Award-winning singer-songwriter Sherry Ryan examines life and loss on her long-awaited fourth studio album, Wreckhouse
Seven years removed from her third studio album Sister of Mine, Sherry Ryan has evolved personally and professionally. Maturing as both a singer and songwriter, Ryan’s fourth studio album Wreckhouse is a deeply personal, yet addictively fun collection of 10 tracks brimming with soul and personality.
Growing up in a household filled with country and Irish music, Ryan’s style is, at best, described as eclectic. Rich soulful folk and country influences mesh with a bluegrass styling known with her band Flower Hill, to a more accessible pop rock finish.
“I definitely can’t be pinned down when it comes to a specific genre,” Ryan says in a sitdown with The Herald. “I guess I had a broad exposure to different genres when I was growing up.”
The makeup of Wreckhouse contains songs written in the past six years – some even older. Though it was the loss of her father two years ago that permeates the album.
Ryan’s father Jim passed away at the age of 78. A long-planned trip to Labrador, which Sherry herself had the opportunity to take after his passing, was the backdrop for the emotional and touching I Made It On My Own.
“We talked about going together. A month after he passed away I ended up going to Labrador,” Ryan said. “I think I was still in shock. I don’t think it had really sunk in.”

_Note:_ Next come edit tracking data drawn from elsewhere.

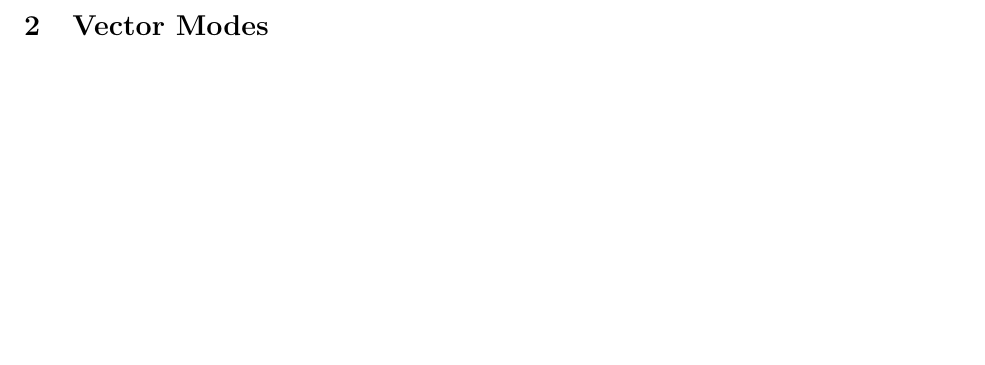
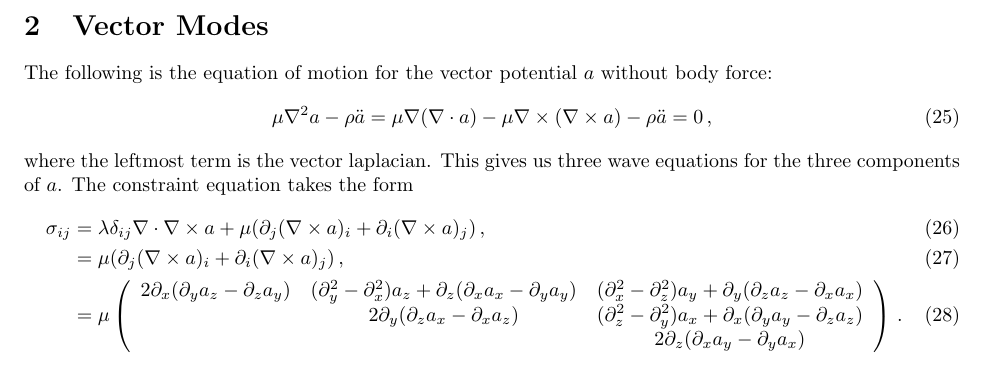
Before and after one commit to dcc57/Macro-Impact, a LaTeX document (Macro Impacts.tex): part of page 4 of 4, cut so that both start at the same text, the shorter picture padded with empty space. Compiled offline with pdfLaTeX.

Commit message:
Vector modes
some more to come

```diff
--- a/Macro Impacts.tex
+++ b/Macro Impacts.tex
@@ -149,4 +149,16 @@ From this we obtain the fractional energy deposition into the unattenuated wavel
 This approximation holds for $\lambda_0^2\gg\sigma_X$, which is appropriate for the case that $\lambda_0$ is on the order of kilometers and $\sigma_X$ is on the order of centimeters squared.
 \pagebreak
 \section{Vector Modes}
+The following is the equation of motion for the vector potential $a$ without body force:
+\begin{align}
+\mu\nabla^2a-\rho\ddot a=\mu\nabla(\nabla\cdot a)-\mu\nabla\times(\nabla\times a)-\rho\ddot a=0\,,
+\end{align}
+where the leftmost term is the vector laplacian. This gives us three wave equations for the three components of $a$. The constraint equation takes the form
+\begin{align}
+\sigma_{ij}&=\lambda\delta_{ij}\nabla\cdot \nabla\times a+\mu(\partial_j (\nabla\times a)_i+\partial_i (\nabla\times a)_j)\,,\\
+&=\mu(\partial_j (\nabla\times a)_i+\partial_i (\nabla\times a)_j)\,,\\
+&=\mu\mat{ccc}{2\partial_x(\partial_ya_z-\partial_za_y)&(\partial_y^2-\partial_x^2)a_z+\partial_z(\partial_x a_x-\partial_y a_y)&(\partial_x^2-\partial_z^2)a_y+\partial_y(\partial_z a_z-\partial_x a_x)\\
+&2\partial_y(\partial_z a_x-\partial_x a_z)&(\partial_z^2-\partial_y^2)a_x+\partial_x(\partial_ya_y-\partial_za_z)\\
+&&2\partial_z(\partial_xa_y-\partial_ya_x)}\,.
+\end{align}
 \end{document}
```
Also changed, not shown: Macro Impacts.pdf, 2 other files.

Stop the Trains
The standout cut Stop the Trains directly comes from her father’s early years as a train operator on the west coast.
“It was a story I often heard growing up,” Ryan recalls. “When Dad became a train operator he was stationed over on the west coast. He didn’t know about the wreckhouse winds. There was a fellow over there who would call in and let them know if it was too windy for the trains to go through. He was working at a very young age, and he gets this phone call, someone yelling ‘stop the trains!’ So, that was alarming because he was responsible. He had to phone another station in Bishop’s Falls and that’s when he found out that he had to stop the trains because they were too windy.
“One day I decided to write some of that information down and I put it away. When Dad got sick I took it out and started to write this song. He was really proud of that song. We made a music video shortly before he passed away. He was keeping it together, God love him. He got all the pensioners together and went down to the railway museum, and they were apart of this video I did with my bluegrass band Flower Hill. That was a great experience.”
Naturally, Wreckhouse features a who’s who of Newfoundland’s music scene. Ryan’s band includes multi-talented artists Brad Power, Dave Rowe, Brian Cherwick, Chris Donnelly, with guest musicians including Maria Cherwick on viola, Allan Ricketts on pedal steel and Andrea Monro and Andrew Laite on vocals. The album was produced by local great Don Ellis.
‘Quality & Sound’
“I feel like the songs are getting better in terms of how they are crafted,” Ryan says. “I feel like my songwriting is getting better and maybe my vocal performance is getting stronger, I hope. I feel like the performance of having that band play together, and having the album with Don, I feel like it’s just high quality. I think it’s taking things up a notch in terms of the quality and sound.”
For more on Sherry Ryan and Wreckhouse visit sherryryan.com